The extreme hygiene level is aligned with the Codex Alimentarius standard, which secures maximum protection of infants against exposure to harmful bacteria in infant formulas, including formulas for special medical purposes. “Our microbiology standards have always been high. Now what we have done is apply the same bacteria count standard to a much bigger area in our environmental surface monitoring.  So, what used to apply to 1cm2 – a previous general food safety standard – now applies to 625cm2. “In other words, we have raised our microbiology standard 625 times – and we will go even further than that,” says Jens Erik Maul, quality assurance and control manager.

A quantum leap
In the new lactose plant, quality assurance has been built into the process design – recognising the fact that the strictest food safety procedures alone are no longer sufficient to meet today’s quality demands.  This is the reason why infant formula manufacturers will be able to add Arla Foods Ingredients’ dry-blend lactose directly to their products after the spray drying process. “Our dry-blend lactose represents a quantum leap for us in microbiology standards, which will make us a benchmark supplier. At the same time, we are working to implement the same standards on our existing whey processing lines, which currently meet specifications for wet blending in infant formula products,” Maul says.

Hygiene zones
The journey towards implementation on existing lines began last year with the introduction of hygiene zones, separated by sluices where clothes and footwear are changed and hands disinfected. In the red zone where whey products arrive after the final heat treatment, employees wear a special suit to prevent post-contamination. Humidity and temperature are strictly controlled, and measures are in place to prevent external air and soil bacteria from entering.

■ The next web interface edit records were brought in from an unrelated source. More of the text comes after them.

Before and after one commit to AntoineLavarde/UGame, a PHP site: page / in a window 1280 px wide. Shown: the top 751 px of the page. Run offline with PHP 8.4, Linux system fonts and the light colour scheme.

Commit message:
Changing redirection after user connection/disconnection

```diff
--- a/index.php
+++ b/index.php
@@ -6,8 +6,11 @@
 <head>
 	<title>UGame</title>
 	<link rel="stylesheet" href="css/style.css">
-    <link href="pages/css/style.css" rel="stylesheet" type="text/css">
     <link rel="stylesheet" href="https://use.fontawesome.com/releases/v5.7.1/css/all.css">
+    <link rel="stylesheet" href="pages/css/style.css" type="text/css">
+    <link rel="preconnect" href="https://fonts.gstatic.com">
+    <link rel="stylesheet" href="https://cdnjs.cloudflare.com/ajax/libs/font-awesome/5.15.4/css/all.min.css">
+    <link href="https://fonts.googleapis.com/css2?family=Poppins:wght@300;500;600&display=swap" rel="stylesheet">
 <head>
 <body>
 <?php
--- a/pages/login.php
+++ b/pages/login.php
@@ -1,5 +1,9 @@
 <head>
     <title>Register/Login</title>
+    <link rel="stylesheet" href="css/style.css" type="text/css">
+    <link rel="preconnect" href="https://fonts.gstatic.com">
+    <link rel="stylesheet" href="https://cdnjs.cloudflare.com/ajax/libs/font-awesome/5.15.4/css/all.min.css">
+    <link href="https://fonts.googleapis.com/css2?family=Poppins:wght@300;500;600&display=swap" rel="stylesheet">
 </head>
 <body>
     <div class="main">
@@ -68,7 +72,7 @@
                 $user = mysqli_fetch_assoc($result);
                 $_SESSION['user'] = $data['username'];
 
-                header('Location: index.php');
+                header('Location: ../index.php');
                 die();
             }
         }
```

Food safety culture
Comprehensive staff training, rigorous cleaning procedures and spot analyses of whey ingredients during processing have sharpened the food safety culture inside the plant. An additional high focus is placed on the suppliers who deliver the whey.“Once the whey arrives at our plant, it takes several days before we can detect microbiological growth. So we require our suppliers to implement the same control procedures as us. We have a team of advisors to support them in this,” Maul explains.The facility that will produce the new dry-blend lactose is a multi-million Euro investment. During 2014 alone, many more million Euro will be invested in optimising other key processing lines to ensure they, too, meet the high demands for dry-blending in infant formula.